Over the past several weeks discussion about the PARCC assessment has dominated the airwaves and dinner tables. Parents and educators vary widely on this topic, and I am often asked my thoughts about PARCC. This is a difficult question to answer for a couple of reasons. First, we haven’t received the results from the assessment, so it is hard to assign value to the assessment when we don’t know how useful the results are. Second, I feel this is a larger question about accountability in schools. My initial thoughts about the assessment are that it takes a great deal of time and resources to prepare for and administer. This time could be better spent lesson planning and teaching our core curriculum. Based on conversations that I have had with other educators, the extended time PARCC requires is a universal frustration. With that said, I would like to unpack each of the above points.
An assessment is only as good as the data it yields. The time we have spent on PARCC may be worth it if we get individualized student data that allows us to modify our instruction to better meet students’ needs. If the data provides us information about subareas that our teachers can focus on and group students according to need, then I can see value in this assessment. However, if the test is a rehash of the old ISAT and the data is simply used to rank our schools, or worse our teachers, then I would have a hard time getting on board. I appreciate the approach our district has taken as that we have reserved judgement until we have completed the process and analyzed the results.
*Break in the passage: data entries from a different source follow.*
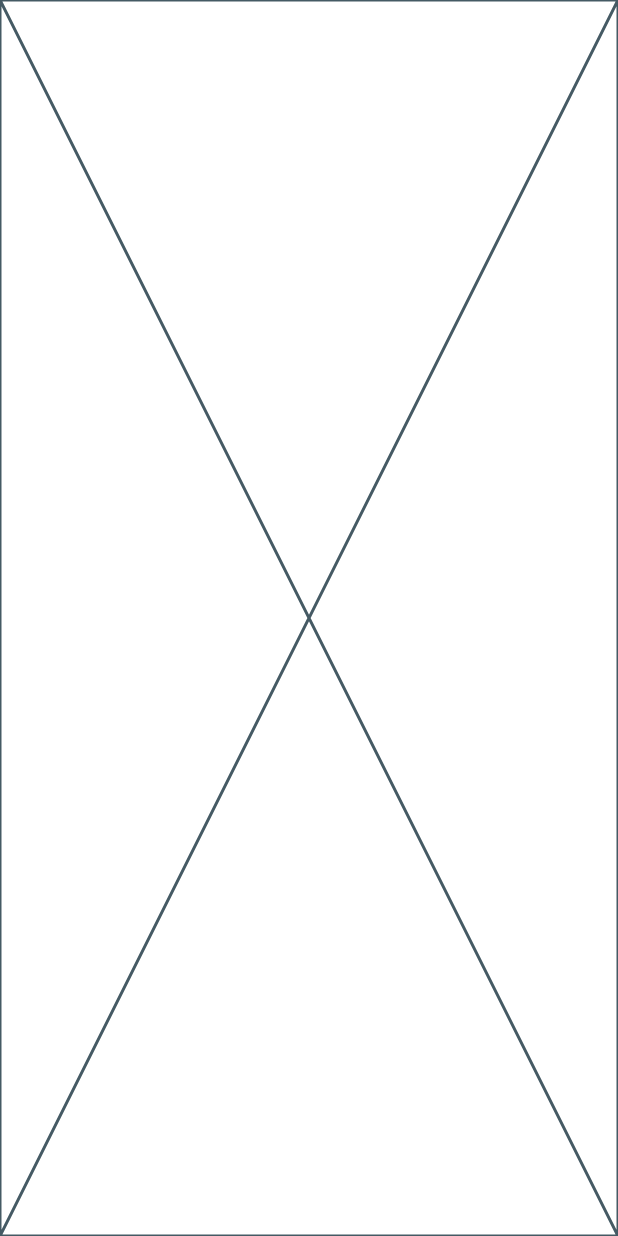
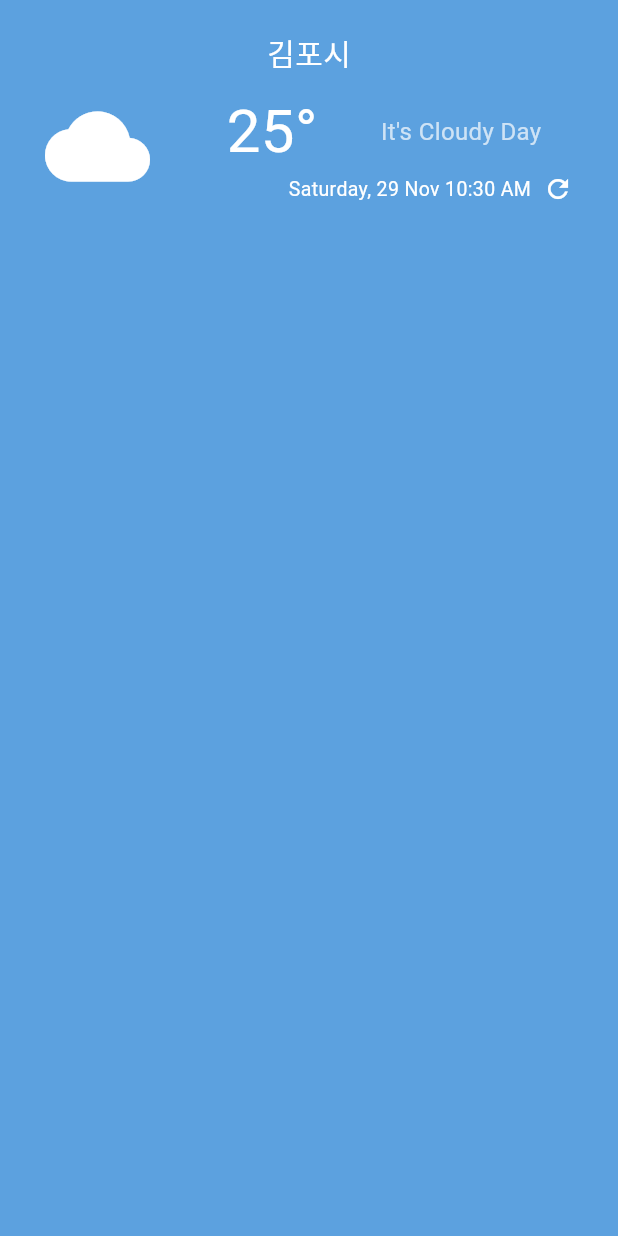
Before and after one commit to GitTeoll/weatherApp, a Flutter app: the screen it shows after launch, on a phone screen of 412 x 824 dp. Run offline on Flutter 3.47's test engine with Material 3 defaults, Android fonts, the phone set to English and light mode, and no system bars; our stand-ins replace flutter_riverpod, go_router.

Commit message:
feat : add current_weather_header widget

```diff
--- /dev/null
+++ b/devtools_options.yaml
@@ -0,0 +1,3 @@
+description: This file stores settings for Dart & Flutter DevTools.
+documentation: https://docs.flutter.dev/tools/devtools/extensions#configure-extension-enablement-states
+extensions:
--- a/lib/main.dart
+++ b/lib/main.dart
@@ -1,6 +1,6 @@
 import 'package:flutter/material.dart';
 import 'package:flutter_riverpod/flutter_riverpod.dart';
-// branch - feature/weather-app
+import 'package:weather_app/routers/app_router.dart';
 
 void main() {
   runApp(ProviderScope(child: WeatherApp()));
@@ -11,6 +11,6 @@ class WeatherApp extends StatelessWidget {
 
   @override
   Widget build(BuildContext context) {
-    return const Placeholder();
+    return MaterialApp.router(routerConfig: appRouter);
   }
 }
--- /dev/null
+++ b/lib/routers/app_router.dart
@@ -0,0 +1,6 @@
+import 'package:go_router/go_router.dart';
+import 'package:weather_app/screens/main_screen.dart';
+
+final GoRouter appRouter = GoRouter(
+  routes: [GoRoute(path: '/', builder: (context, state) => MainScreen())],
+);
--- /dev/null
+++ b/lib/screens/main_screen.dart
@@ -0,0 +1,31 @@
+import 'package:flutter/material.dart';
+import 'package:flutter_riverpod/flutter_riverpod.dart';
+import 'package:weather_app/widgets/current_weather_header.dart';
+
+class MainScreen extends ConsumerStatefulWidget {
+  const MainScreen({super.key});
+
+  @override
+  ConsumerState<ConsumerStatefulWidget> createState() => _MainScreen();
+}
+
+class _MainScreen extends ConsumerState<MainScreen> {
+  @override
+  Widget build(BuildContext context) {
+    return Scaffold(
+      backgroundColor: const Color(0xFF5CA1DF),
+      body: SafeArea(
+        //SafeArea 설정을 통해 노치부분이나 상태바 부분을 피해서 화면이 그려지도록 함
+        child: Padding(
+          padding: EdgeInsets.fromLTRB(
+            30,
+            10.0,
+            30,
+            0.0,
+          ), //메인스크인 전체의 좌우패딩 30 설정
+          child: Column(children: [CurrentWeatherHeader()]),
+        ),
+      ),
+    );
+  }
+}
--- /dev/null
+++ b/lib/widgets/current_weather_header.dart
@@ -0,0 +1,77 @@
+import 'dart:developer';
+
+import 'package:flutter/material.dart';
+import 'package:flutter_riverpod/flutter_riverpod.dart';
+import 'package:weather_app/widgets/weather_refresh.dart';
+
+class CurrentWeatherHeader extends ConsumerStatefulWidget {
+  const CurrentWeatherHeader({super.key});
+
+  @override
+  ConsumerState<ConsumerStatefulWidget> createState() =>
+      _CurrentWeatherHeaderState();
+}
+
+class _CurrentWeatherHeaderState extends ConsumerState<CurrentWeatherHeader> {
+  @override
+  Widget build(BuildContext context) {
+    return Container(
+      // decoration: BoxDecoration(
+      //   color: Colors.blueAccent,
+      //   borderRadius: BorderRadius.circular(20),
+      // ),
+      child: Column(
+        mainAxisAlignment: MainAxisAlignment.center,
+        children: [
+          SizedBox(height: 10),
+          Row(
+            mainAxisAlignment: MainAxisAlignment.center,
+            children: [
+              Text("김포시", style: TextStyle(fontSize: 20, color: Colors.white)),
+            ],
+          ),
+          SizedBox(height: 10),
+          Row(
+            children: [
+              Icon(
+                Icons.cloud,
+                size: 70,
+                color: Colors.white,
+              ), //현재 날씨에 따른 날씨 아이콘 <<상태변화 필요>>
+              SizedBox(width: 30),
+              Expanded(
+                child: Column(
+                  children: [
+                    Row(
+                      mainAxisAlignment: MainAxisAlignment.spaceAround,
+                      children: [
+                        Text(
+                          '25°',
+                          style: TextStyle(fontSize: 40, color: Colors.white),
+                        ),
+                        Text(
+                          "It's Cloudy Day",
+                          style: TextStyle(fontSize: 16, color: Colors.white70),
+                        ),
+                      ],
+                    ),
+                    Row(
+                      mainAxisAlignment: MainAxisAlignment.end,
+                      children: [
+                        CurrentDateTimeRow(
+                          onRefresh: () {
+                            log('Weather data refreshed');
+                          },
+                        ),
+                      ],
+                    ),
+                  ],
+                ),
+              ), //현재 온도 <<상태변화 필요>>
+            ],
+          ),
+        ],
+      ),
+    );
+  }
+}
--- /dev/null
+++ b/lib/widgets/weather_refresh.dart
@@ -0,0 +1,33 @@
+import 'package:flutter/material.dart';
+import 'package:intl/intl.dart';
+
+class CurrentDateTimeRow extends StatelessWidget {
+  final VoidCallback onRefresh;
+
+  const CurrentDateTimeRow({super.key, required this.onRefresh});
+
+  // 현재 날짜 포맷
+  String _formattedDate() {
+    final now = DateTime.now();
+    return DateFormat('EEEE, d MMM h:mm a').format(now);
+    // 예: Thursday, 20 Apr 8:30 AM
+  }
+
+  @override
+  Widget build(BuildContext context) {
+    return Row(
+      mainAxisAlignment: MainAxisAlignment.center,
+      children: [
+        Text(
+          _formattedDate(),
+          style: TextStyle(fontSize: 13, color: Colors.white),
+        ),
+        const SizedBox(width: 8),
+        GestureDetector(
+          onTap: onRefresh,
+          child: Icon(Icons.refresh, color: Colors.white, size: 20),
+        ),
+      ],
+    );
+  }
+}
--- a/pubspec.yaml
+++ b/pubspec.yaml
@@ -40,6 +40,7 @@ dependencies:
   riverpod: ^3.0.3
   flutter_riverpod: ^3.0.3
   go_router: ^17.0.0
+  intl: ^0.20.2
 
 dev_dependencies:
   flutter_test:
```
Also changed, not shown: pubspec.lock.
This, “Cooler heads prevail” allows us to make an informed decision and either advocate for the test or advocate for change.
Schools have a responsibility to be accountable to stakeholders (students, parents, and community members). I am an advocate of accountability and a model of continuous improvement. However, using a high stakes test to force accountability isn’t the way to get results. Forced accountability is a surefire way to get teachers teaching to the test and a high turnover rate in the principal’s office. Schools need to have control over their improvement, and rigorous accountability measures should be built into these improvement projects. Top down accountability that doesn’t take the uniqueness of each school into account is destined to fail. When we look at the effectiveness of our schools we need to look at more than a single measure given at a single moment at the end of the year. Tying school funding or teacher’s jobs to a single measure doesn’t take the complexities of the jobs schools need to do and is therefore a flawed model. In Wilmette we have built accountability into every initiative in which we embark. These measures are customized to allow us to know if we hit the mark or need to make course corrections. This model allows for real improvement.
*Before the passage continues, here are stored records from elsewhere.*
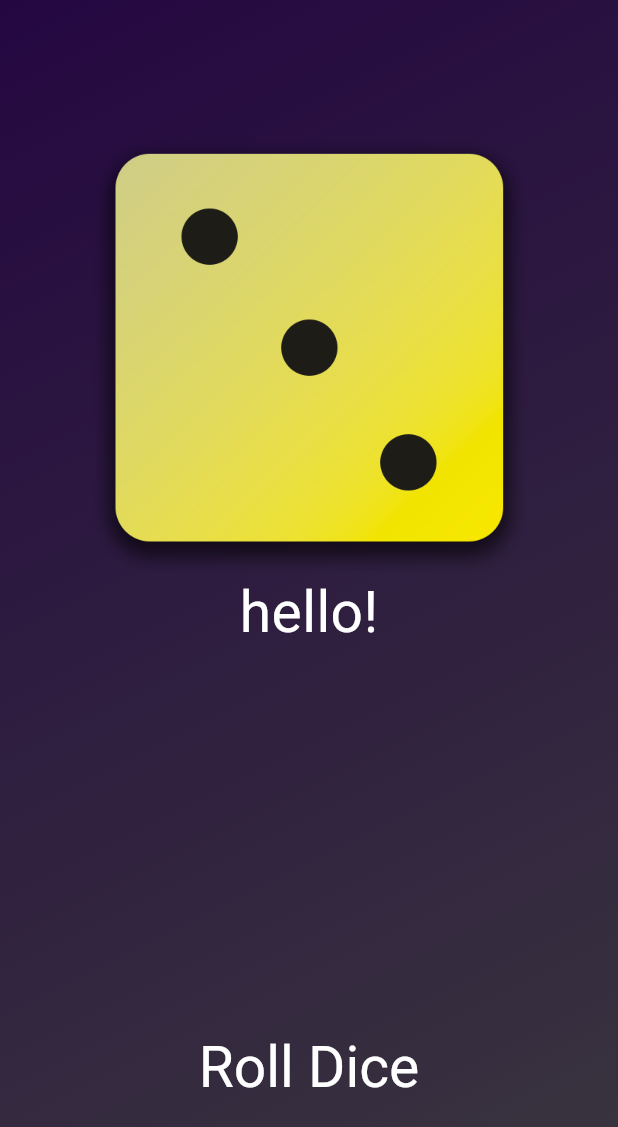
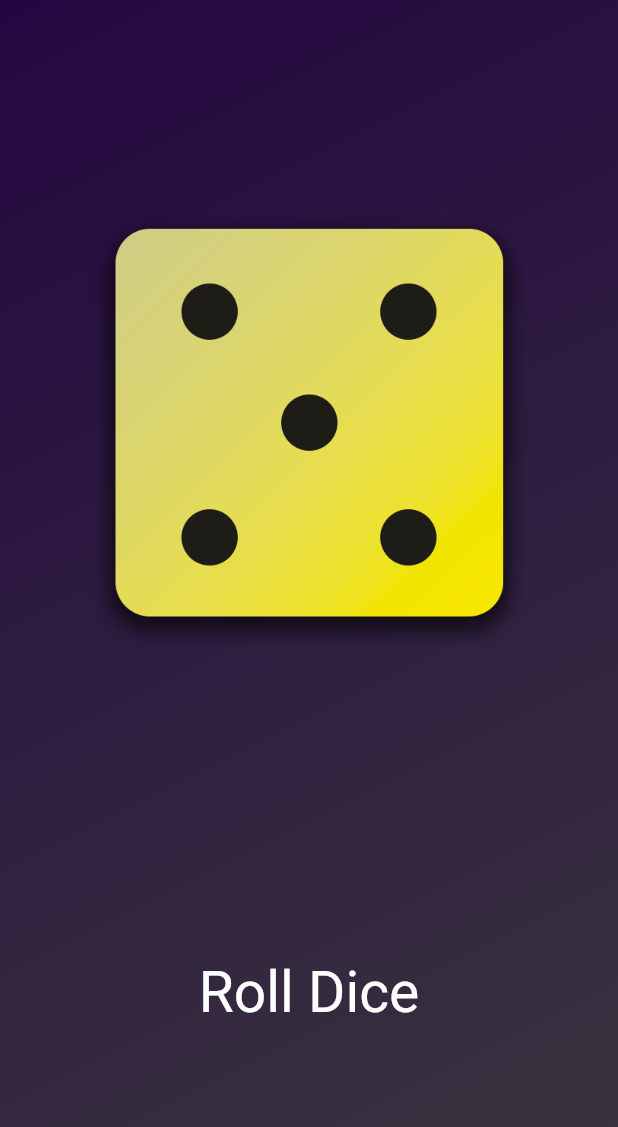
Before and after one commit to Makktu/flutter_dice, a Flutter app: the screen it shows after launch, after a tap on "Roll Dice", on a phone screen of 412 x 824 dp. Shown: the top 1127 px of the screen. Run offline on Flutter 3.47's test engine with Material 3 defaults, Android fonts, the phone set to English and light mode, and no system bars.

Commit message:
finished for good

```diff
--- /dev/null
+++ b/lib/dice_roller.dart
@@ -0,0 +1,42 @@
+import 'package:flutter/material.dart';
+import 'dart:math';
+
+final randomizer = Random();
+
+class DiceRoller extends StatefulWidget {
+  const DiceRoller({super.key});
+
+  @override
+  State<DiceRoller> createState() {
+    return _DiceRollerState();
+  }
+}
+
+class _DiceRollerState extends State<DiceRoller> {
+  var currentDiceRoll = 2;
+
+  void rollDice() {
+    setState(() {
+      currentDiceRoll = randomizer.nextInt(6) + 1;
+    });
+  }
+
+  @override
+  Widget build(context) {
+    return Column(
+      mainAxisSize: MainAxisSize.min,
+      children: [
+        Image.asset('assets/images/dice-$currentDiceRoll.png', width: 300),
+        // const MySizedBox(), // ! custom_widget
+        const SizedBox(height: 200),
+        TextButton(
+            onPressed: rollDice,
+            style: TextButton.styleFrom(
+                // padding: EdgeInsets.only(top: 200),
+                foregroundColor: const Color.fromARGB(255, 255, 255, 255),
+                textStyle: const TextStyle(fontSize: 38)),
+            child: const Text('Roll Dice'))
+      ],
+    );
+  }
+}
--- a/lib/gradient_container.dart
+++ b/lib/gradient_container.dart
@@ -1,6 +1,6 @@
 import 'package:flutter/material.dart';
-import 'dart:developer';
 import 'package:dice_roller/my_widgets/my_sized_box.dart';
+import 'package:dice_roller/dice_roller.dart';
 
 const startAlignment = Alignment.topLeft;
 const endAlignment = Alignment.bottomRight;
@@ -10,10 +10,6 @@ class GradientContainer extends StatelessWidget {
 
   final Color color1;
   final Color color2;
-
-  void rollDice() {
-    log('HelloJohn');
-  }
 
   @override
   Widget build(context) {
@@ -28,18 +24,8 @@ class GradientContainer extends StatelessWidget {
       ),
       // ! background gradient CONFIG END
       child: Center(
-            child: Column(
-          mainAxisSize: MainAxisSize.min,
-          children: [
-            Image.asset('assets/images/dice-3.png', width: 300),
-            MySizedBox(), // ! custom_widget
-            TextButton(
-                onPressed: rollDice,
-                style: TextButton.styleFrom(
-                    foregroundColor: Colors.white,
-                    textStyle: const TextStyle(fontSize: 38)),
-                child: const Text('Roll Dice'))
-          ],
-        )));
+        child: DiceRoller(),
+      ),
+    );
   }
 }
```
Also changed, not shown: lib/my_widgets/my_sized_box.dart (+14 -5 lines). Lines whose indentation alone changed are shown as unchanged.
In the coming weeks and months the merits of PARCC and assessments will continue to be debated. Some will praise this measure as the saviour of public education, and others will vilify the test as the downfall of our schools. In the end if the test helps teachers to better serve their students then the value will be evident. If not, it may be back to the drawing board.